Primary season is upon us — Here’s what you need to know
It’s already February, and you know what that means, right?! We’re not talking about Valentine’s Day, we’re talking about how early voting for this year’s March 5 primary election is now just two weeks away – and absentee voting by mail has been underway since Jan. 19.
The in-person early voting period runs from Feb. 15 to March 2 and there are primaries for both the Democratic and Republican parties. Unaffiliated voters may choose the ballot of any one party that has a primary (Democratic, Libertarian or Republican) or a nonpartisan ballot, if available in their jurisdiction, according to the North Carolina State Board of Elections (NCSBE).
For those who didn’t vote in November’s municipal elections, the primary will be different than the last time you voted because you will now be required to have an acceptable form of identification to vote.
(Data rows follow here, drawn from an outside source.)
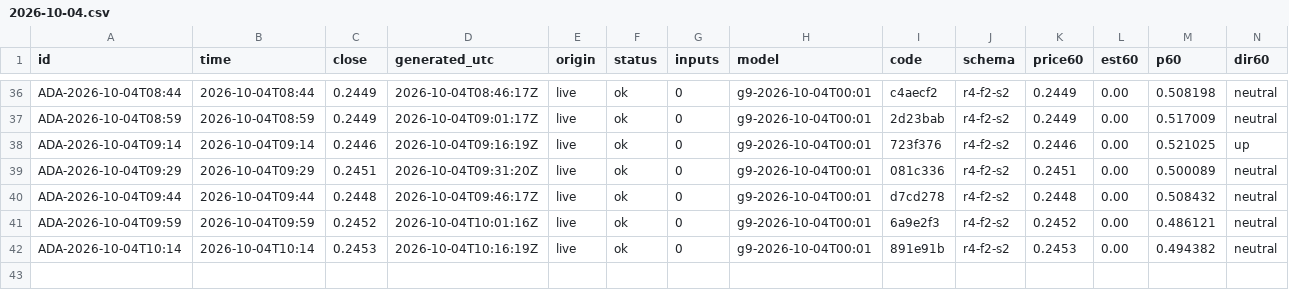
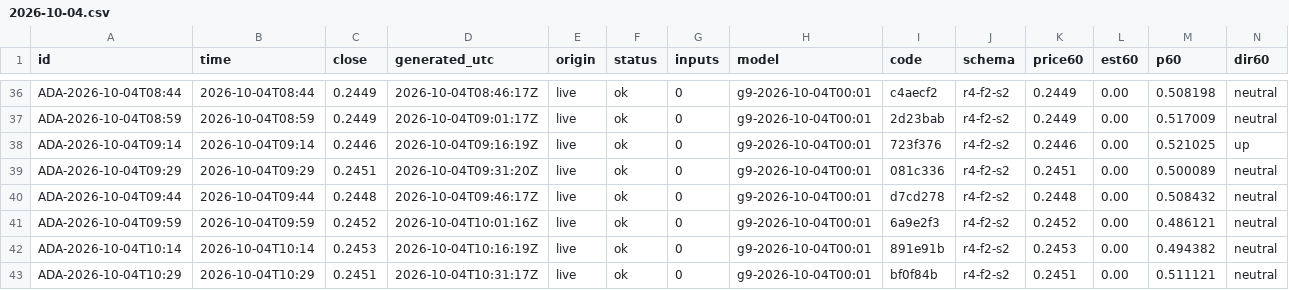
Before and after one commit to omidabduli/cardano-self-improving-prediction, a CSV file: data/predictions/2026-10-04.csv, drawn as a sheet; only a part is shown, gaps mark what is left out; rows hold the shown columns only; the diff names each change by its address in the sheet, - before the commit and + after, or states it on an @@ line.

```diff
--- a/data/predictions/2026-10-04.csv
+++ b/data/predictions/2026-10-04.csv
+row 43: ADA-2026-10-04T10:29 | 2026-10-04T10:29 | 0.2451 | 2026-10-04T10:31:17Z | live | ok | 0 | g9-2026-10-04T00:01 | bf0f84b | r4-f2-s2 | 0.2451 | 0.00 | 0.511121 | neutral
```
Also changed, not shown: 3 other files.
If you don’t have one, you will need to fill out an ID Exception Form or vote with a provisional ballot and later return with your ID.
“We encourage all eligible primary voters to plan how, when, and where you will cast your ballot, and to make sure you have an acceptable form of photo ID for voting,” said Karen Brinson Bell, executive director of NCSBE. “If you need photo identification, you can get a photo ID for free from your county board of elections office or your local DMV.”
If you aren’t registered to vote, the deadline to do so is 5 p.m. on Feb. 9. Don’t despair, though – you can still register after the deadline but there’s a catch. If you don’t register by the deadline, you can head to a one-stop early voting location and take advantage of same-day registration through March 2. If that sounds confusing, that’s the point – and you can thank the NCGOP for that.
Voters will be choosing their top candidates for nearly two dozen positions, including:
- U.S. President
- U.S. House of Representatives
- Lieutenant Governor
- Secretary of State
- State Auditor
- State Treasurer
- Superintendent of Public Instruction
- Attorney General
- State Senator
- State Representative
- N.C. Supreme Court Justice
- N.C. Court of Appeals Judge
- Superior Court Judge
- District Court Judge
- District Attorney
The voting laws and maps in North Carolina have been the subject of much debate – because they’re racist and un-democratic – and also the subject of numerous lawsuits.
Since October 2023, there have been at least eight lawsuits filed in opposition to the NCGOP’s election laws and gerrymandered maps, including one filed on Wednesday by 11 plaintiffs including former president of the UNC System Tom Ross and former N.C. Sen. Allen Wellons (D-Johnston). One of the attorneys for the plaintiffs is former Republican NC Supreme Court Justice Bob Orr.
There is an important distinction between this latest lawsuit and the other seven that were filed – this lawsuit was filed in Wake County Superior Court. According to Orr, the legal challenge is one of “first impression” and is unlike the previous partisan gerrymandering cases.
“Those cases dealt with the maps in their totality, in the aggregate, and were based really on a proportionality argument as to whether one party or the other should get a specific number of seats,” said Orr. “Our case is not about the political parties. It’s about individual voters.”
The lawsuit alleges Republican lawmakers filled three new Congressional districts and two state legislative districts with right-leaning voters to ensure favorable political outcomes this year.
“Stuffing districts with favorable voters to your side violates that right,” Orr said.